Hasegawa: For one thing, it was far from Shizuoka. And we had originally worked with Yamaguchi University on an information security management system (ISMS), and had had close personnel exchanges. Also, Yamaguchi University has a lot of experience in this domain, as it has done demonstrative trials with other universities on inter-university data backups. So the two universities signed an agreement so we could use Yamaguchi University as our data backup site.

What systems and data will be backed up using the remote backup system?


Iguchi: The remote backup will cover most of the mission-critical systems that support the management of the university, including fee management systems, and groupware. The total data capacity of all these systems is around 3TB.

That is a huge volume. How is this enormous amount of data transmitted to Yamaguchi University?

Iguchi:The data center also takes local backups from individual systems on a regular basis, and the backup data are forwarded to Yamaguchi University via SINET. Individual operational systems are virtualized using VMware. Their complete virtual machine images are sent to the remote location. Of course, backup frequency and the data subject to backup vary depending on the level of importance of each system. So, 3TB of data isn’t transferred every day.

Did you introduce any innovations or ideas to the construction of the remote backup system?

Iguchi:For security reasons, the backup data in the system are encrypted. However, VMware doesn’t support directly saving data to an encrypted disk. So we created a system where data are transferred to the backup server at our university first before being encrypted and backed up.

Were there any problems in terms of networking?

Iguchi: It was a big challenge to secure the bandwidth necessary for a high-capacity data transfer as well as to ensure security. High quality and reliability are essential to continually transfer a large volume of backup data. It is also necessary to ensure the security of the communication route. When we were studying different approaches, Yamaguchi University’s Media and Information Technology Center suggested the SINET L2VPN service. That allows us to use a 1-Gbps bandwidth exclusively for backup, and poses no security issues.
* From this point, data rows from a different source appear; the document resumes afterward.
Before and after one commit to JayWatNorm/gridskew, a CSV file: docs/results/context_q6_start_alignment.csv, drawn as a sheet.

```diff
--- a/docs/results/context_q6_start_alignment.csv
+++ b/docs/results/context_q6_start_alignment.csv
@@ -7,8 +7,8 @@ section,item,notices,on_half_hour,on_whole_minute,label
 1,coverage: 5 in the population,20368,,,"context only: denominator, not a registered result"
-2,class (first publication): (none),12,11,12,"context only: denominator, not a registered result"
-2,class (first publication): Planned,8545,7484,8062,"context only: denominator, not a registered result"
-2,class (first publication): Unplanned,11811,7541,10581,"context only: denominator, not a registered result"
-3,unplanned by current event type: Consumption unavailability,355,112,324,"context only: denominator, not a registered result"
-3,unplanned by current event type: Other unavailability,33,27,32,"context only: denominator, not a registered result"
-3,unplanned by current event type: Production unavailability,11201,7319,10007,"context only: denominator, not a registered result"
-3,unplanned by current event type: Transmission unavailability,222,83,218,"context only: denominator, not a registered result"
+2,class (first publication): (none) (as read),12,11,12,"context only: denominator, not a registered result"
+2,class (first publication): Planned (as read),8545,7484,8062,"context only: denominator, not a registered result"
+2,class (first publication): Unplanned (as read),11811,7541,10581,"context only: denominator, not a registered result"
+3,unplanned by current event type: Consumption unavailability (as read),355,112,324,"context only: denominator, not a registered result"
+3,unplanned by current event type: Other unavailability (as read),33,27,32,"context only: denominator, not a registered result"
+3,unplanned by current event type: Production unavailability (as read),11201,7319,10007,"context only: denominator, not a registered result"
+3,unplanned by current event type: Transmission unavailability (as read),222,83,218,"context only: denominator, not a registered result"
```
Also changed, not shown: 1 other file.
The SINET L2VPN service has proven to be helpful as a mechanism for protecting important data at the university.

Hasegawa: That’s right. In the future, there will be more initiatives for inter-university remote and mutual backup. If we used a line provided by a private sector operator as infrastructure, we would incur a huge cost. In contrast, the SINET L2VPN service ensures the safety and security of information assets without placing a heavy cost burden on us. I think SINET has a large role to play not only in cutting-edge studies that use a large volume of data, but also in areas such as those our project is concerned with.

Finally, tell us about your future prospects.

Hasegawa: For this project, we worked on the remote backup of mission-critical operational systems. In the future, we aspire to expand this mechanism to educational and research systems and other operational systems. In particular, our university has set a future target of permanently managing the data for all those concerned with the university. We will work to create an infrastructure for secure long-term data storage. We look forward to SINET’s future development and improved service.

Thank you.